On a personal level, this year was the first time that I’ve participated in Geography 2050 as an AGS Councilor (I spoke at the first event in 2014 before I joined the AGS Council). Having known and studied under Dr. Dobson since his arrival at the University of Kansas in 2001, I have been long steeped in AGS and its proud traditions. When Chris first proposed AGS 2.0, and started to invite new Councilors, I knew I wanted to be part of bringing new energy into the Society.

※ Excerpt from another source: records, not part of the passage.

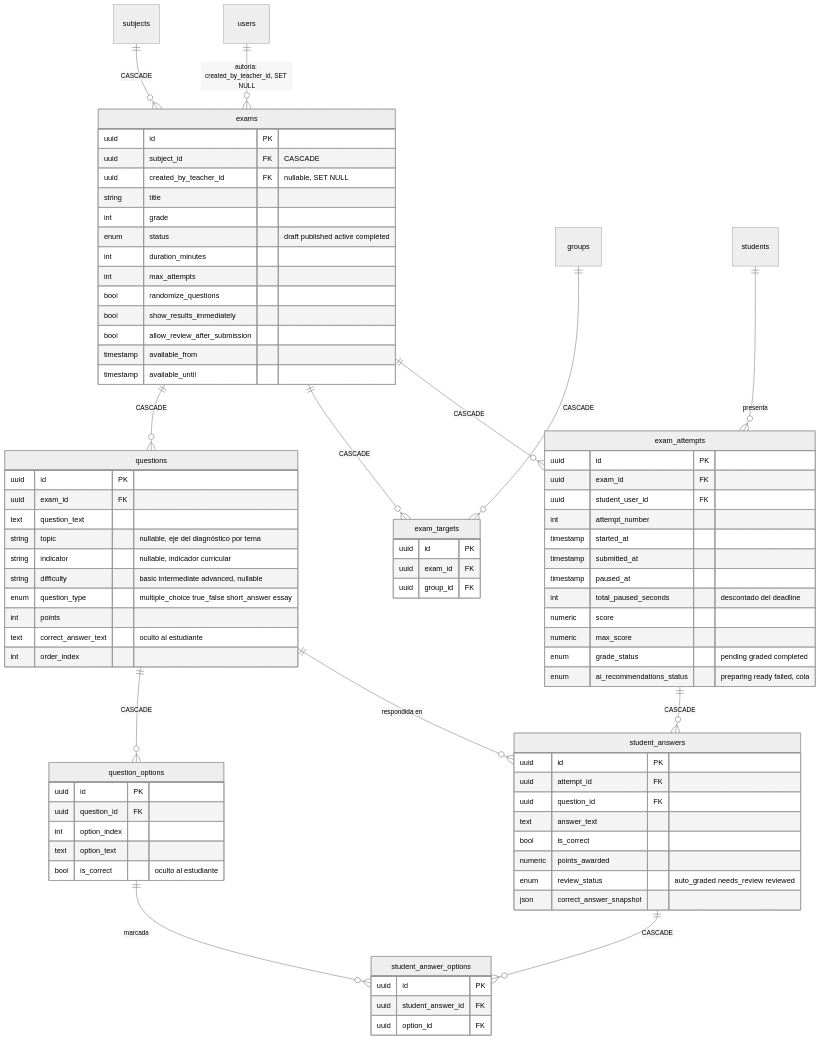
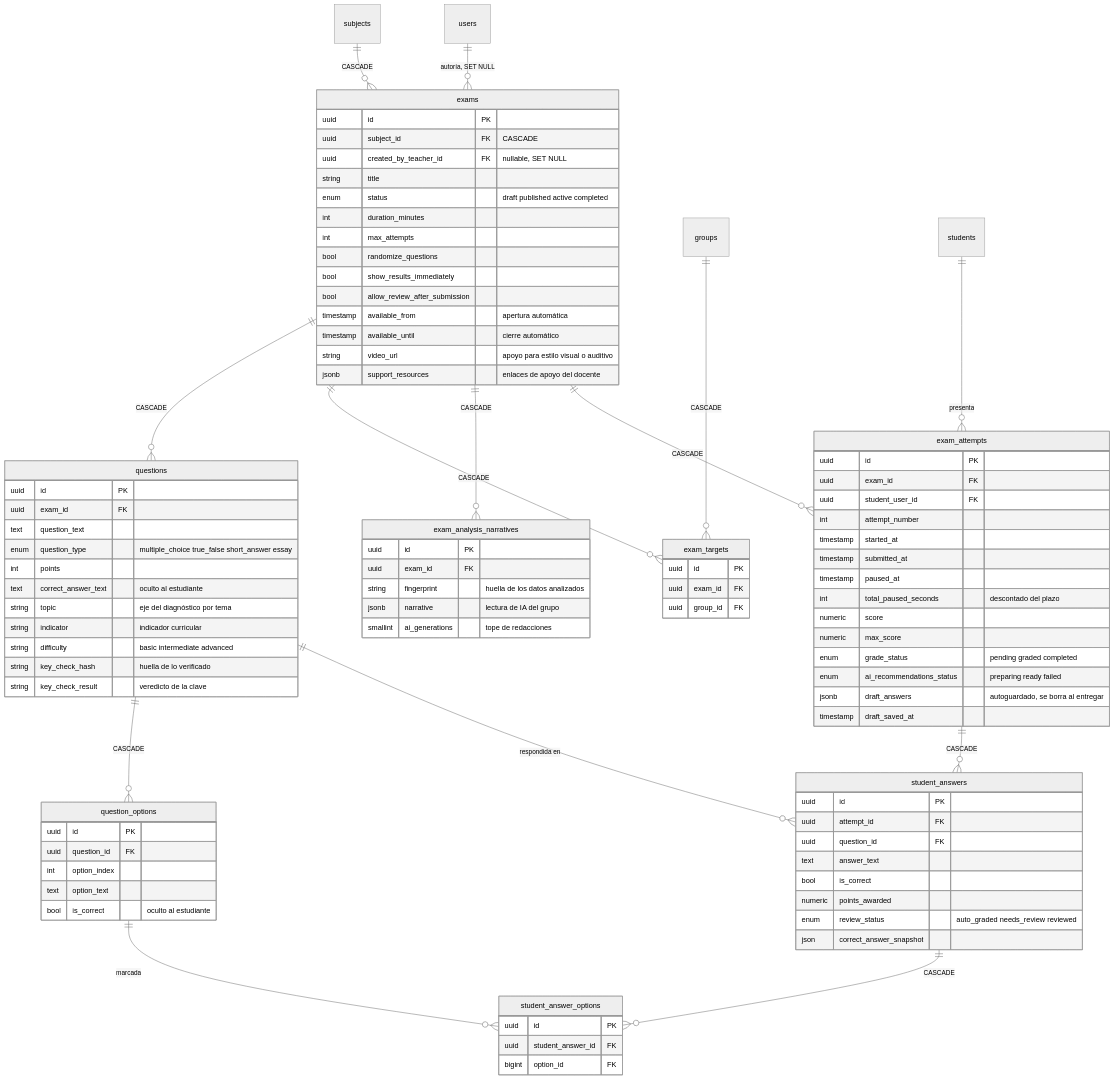
One commit to Infil505/NeoEduCore-Back changed the third of 19 diagrams in docs/DIAGRAMAS.md. Above: the diagram before and after it, drawn with Mermaid (neutral theme). The commit also changed other lines of this file and 25 other files, not shown here.

````diff
--- a/docs/DIAGRAMAS.md
+++ b/docs/DIAGRAMAS.md
@@ -228,11 +221,12 @@
 ```mermaid
 erDiagram
     subjects ||--o{ exams : "CASCADE"
-    users ||--o{ exams : "autoría: created_by_teacher_id, SET NULL"
+    users ||--o{ exams : "autoría, SET NULL"
     exams ||--o{ questions : "CASCADE"
     questions ||--o{ question_options : "CASCADE"
     exams ||--o{ exam_targets : "CASCADE"
     groups ||--o{ exam_targets : "CASCADE"
+    exams ||--o{ exam_analysis_narratives : "CASCADE"
     exams ||--o{ exam_attempts : "CASCADE"
     students ||--o{ exam_attempts : "presenta"
     exam_attempts ||--o{ student_answers : "CASCADE"
@@ -245,27 +239,29 @@
         uuid subject_id FK "CASCADE"
         uuid created_by_teacher_id FK "nullable, SET NULL"
         string title
-        int grade
         enum status "draft published active completed"
         int duration_minutes
         int max_attempts
         bool randomize_questions
         bool show_results_immediately
         bool allow_review_after_submission
-        timestamp available_from
-        timestamp available_until
+        timestamp available_from "apertura automática"
+        timestamp available_until "cierre automático"
+        string video_url "apoyo para estilo visual o auditivo"
+        jsonb support_resources "enlaces de apoyo del docente"
     }
     questions {
         uuid id PK
         uuid exam_id FK
         text question_text
-        string topic "nullable, eje del diagnóstico por tema"
-        string indicator "nullable, indicador curricular"
-        string difficulty "basic intermediate advanced, nullable"
         enum question_type "multiple_choice true_false short_answer essay"
         int points
         text correct_answer_text "oculto al estudiante"
-        int order_index
+        string topic "eje del diagnóstico por tema"
+        string indicator "indicador curricular"
+        string difficulty "basic intermediate advanced"
+        string key_check_hash "huella de lo verificado"
+        string key_check_result "veredicto de la clave"
     }
     question_options {
         uuid id PK
@@ -287,11 +283,13 @@
         timestamp started_at
         timestamp submitted_at
         timestamp paused_at
-        int total_paused_seconds "descontado del deadline"
+        int total_paused_seconds "descontado del plazo"
         numeric score
         numeric max_score
         enum grade_status "pending graded completed"
-        enum ai_recommendations_status "preparing ready failed, cola"
+        enum ai_recommendations_status "preparing ready failed"
+        jsonb draft_answers "autoguardado, se borra al entregar"
+        timestamp draft_saved_at
     }
     student_answers {
         uuid id PK
@@ -306,6 +304,13 @@
     student_answer_options {
         uuid id PK
         uuid student_answer_id FK
-        uuid option_id FK
+        bigint option_id FK
+    }
+    exam_analysis_narratives {
+        uuid id PK
+        uuid exam_id FK
+        string fingerprint "huella de los datos analizados"
+        jsonb narrative "lectura de IA del grupo"
+        smallint ai_generations "tope de redacciones"
     }
 ```
````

What I bring to AGS is an expertise in geographic information science and technology. Building on that background, my goal as a Councilor is to ensure AGS continues to be at the fore of geographic technology, and that the Society begin to formally recognize the contributions of those who are responsible for powering the “geospatial revolution”. Over the last 20 years geographic technologies have revolutionized our society (Global Positioning Systems, high resolution satellite imagery, in-car navigation, interactive web maps, etc…), and it is important that the Society formally acknowledge those in government, industry, and academia who contributed.
To that end, the 2017 edition of Geography 2050 marked the first attempt to do this. I believe there are many people who deserve to be honored for their contributions to the post-millennium explosion in digital geography, so nominating the right people had to be a mix of contributions and applicability to this year’s 2050 theme of mobility. Given that combination, it was clear that Brian McClendon and John Hanke were the right choices to nominate for the AGS O.M. Miller Cartographic Medal. I made the nomination, and the AGS Vice President and Chair of the Awards committee, Deborah Popper, wrote up two wonderful award letters that were read at the ceremony.
In addition to the award, both Brian and John were kind enough to participate in a Geography 2050 session, which was formatted as a conversation with them. It was an honor to moderate this session, a job that required I ask a couple opening questions and then get out of their way. I don’t get anxious speaking in front of crowds often, but have to admit, this one was a bit nerve-racking. But ultimately I think the session went well, and there was a lot of great feedback.
Update: Video of the session has been posted here and embedded below:
The goal of my questions was to first look back on their Keyhole / Google Earth experience, using it as a historical lens to view current trends. Then to discuss trends in autonomy and augmented reality that are affecting mobility. Co.Design (a Fast Company subsidiary) wrote an article on the session that has more detail.
I’d like to thank both of them personally for taking the time out of their schedules to come to New York to accept the AGS Miller Medal and participate in the panel. I certainly learned a lot, and feel that as AGS, we are off to a good start in honoring the pioneers of the modern digital geography movement.
If interested in additional information, Trajectory Magazine recently published an article on the history of Google Earth that provides great background on the evolution of the technology, and its role in the national security context.